WHAT IS NEEDED
If a record holds a picture, leave the picture out, but write out everything else exactly.

SOURCE MATERIAL

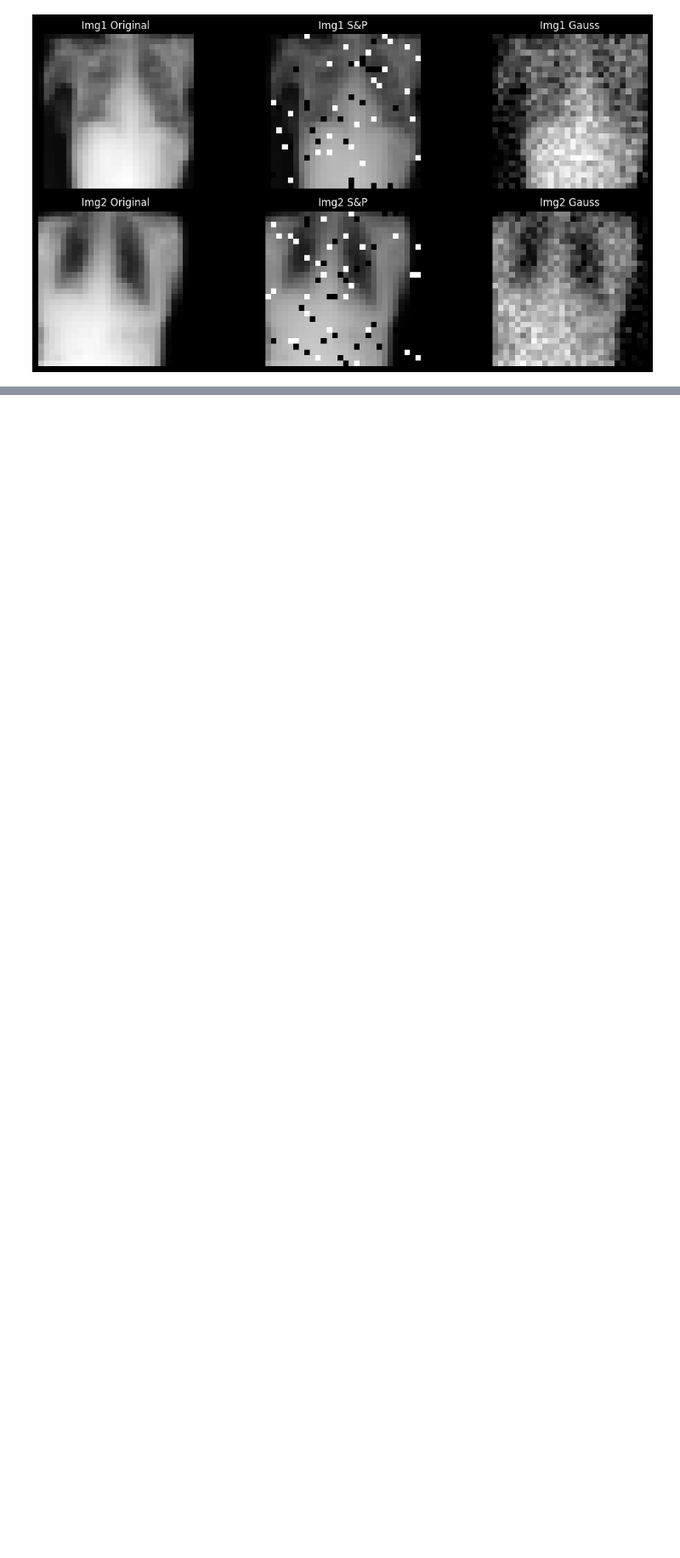
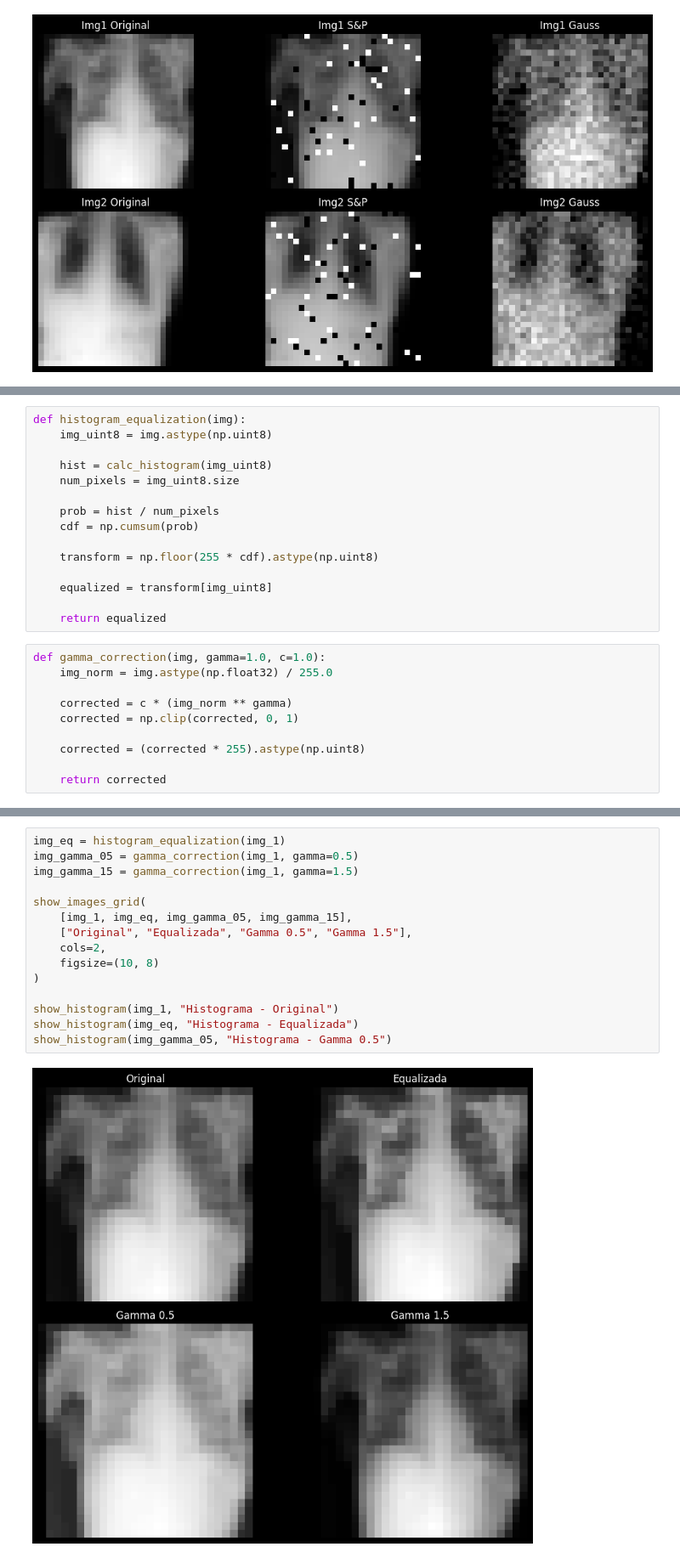
Before and after one commit to pedrxbro/digital-image-processing, a Jupyter notebook: medical-image-processing-pipeline/main.ipynb, the cells around one changed output, grey strips where cells are left out. Shown at 85% size. Saved outputs shown, nothing was run; the diff lists cells and outputs as text; blank space fills up the shorter version.

```diff
--- a/medical-image-processing-pipeline/main.ipynb
+++ b/medical-image-processing-pipeline/main.ipynb
@@ -148,0 +167,25 @@ teste
+# %%
+def histogram_equalization(img):
+    img_uint8 = img.astype(np.uint8)
+
+    hist = calc_histogram(img_uint8)
+    num_pixels = img_uint8.size
+
+    prob = hist / num_pixels
+    cdf = np.cumsum(prob)
+
+    transform = np.floor(255 * cdf).astype(np.uint8)
+
+    equalized = transform[img_uint8]
+
+    return equalized
+# %%
+def gamma_correction(img, gamma=1.0, c=1.0):
+    img_norm = img.astype(np.float32) / 255.0
+
+    corrected = c * (img_norm ** gamma)
+    corrected = np.clip(corrected, 0, 1)
+
+    corrected = (corrected * 255).astype(np.uint8)
+
+    return corrected
@@ -148,0 +198,17 @@ teste
+# %%
+img_eq = histogram_equalization(img_1)
+img_gamma_05 = gamma_correction(img_1, gamma=0.5)
+img_gamma_15 = gamma_correction(img_1, gamma=1.5)
+
+show_images_grid(
+    [img_1, img_eq, img_gamma_05, img_gamma_15],
+    ["Original", "Equalizada", "Gamma 0.5", "Gamma 1.5"],
+    cols=2,
+    figsize=(10, 8)
+)
+
+show_histogram(img_1, "Histograma - Original")
+show_histogram(img_eq, "Histograma - Equalizada")
+show_histogram(img_gamma_05, "Histograma - Gamma 0.5")
+# %% [output]
+[figure, added]
```
Also changed, not shown: parts of 5 cells of this notebook.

THE ANSWER
Before and after one commit to pedrxbro/digital-image-processing, a Jupyter notebook: medical-image-processing-pipeline/main.ipynb, the cells around one changed output, grey strips where cells are left out. Shown at 85% size. Saved outputs shown, nothing was run; the diff lists cells and outputs as text; blank space fills up the shorter version.

```diff
--- a/medical-image-processing-pipeline/main.ipynb
+++ b/medical-image-processing-pipeline/main.ipynb
@@ -148,0 +167,25 @@ teste
+# %%
+def histogram_equalization(img):
+    img_uint8 = img.astype(np.uint8)
+
+    hist = calc_histogram(img_uint8)
+    num_pixels = img_uint8.size
+
+    prob = hist / num_pixels
+    cdf = np.cumsum(prob)
+
+    transform = np.floor(255 * cdf).astype(np.uint8)
+
+    equalized = transform[img_uint8]
+
+    return equalized
+# %%
+def gamma_correction(img, gamma=1.0, c=1.0):
+    img_norm = img.astype(np.float32) / 255.0
+
+    corrected = c * (img_norm ** gamma)
+    corrected = np.clip(corrected, 0, 1)
+
+    corrected = (corrected * 255).astype(np.uint8)
+
+    return corrected
@@ -148,0 +198,17 @@ teste
+# %%
+img_eq = histogram_equalization(img_1)
+img_gamma_05 = gamma_correction(img_1, gamma=0.5)
+img_gamma_15 = gamma_correction(img_1, gamma=1.5)
+
+show_images_grid(
+    [img_1, img_eq, img_gamma_05, img_gamma_15],
+    ["Original", "Equalizada", "Gamma 0.5", "Gamma 1.5"],
+    cols=2,
+    figsize=(10, 8)
+)
+
+show_histogram(img_1, "Histograma - Original")
+show_histogram(img_eq, "Histograma - Equalizada")
+show_histogram(img_gamma_05, "Histograma - Gamma 0.5")
+# %% [output]
+[figure, added]
```
Also changed, not shown: parts of 5 cells of this notebook.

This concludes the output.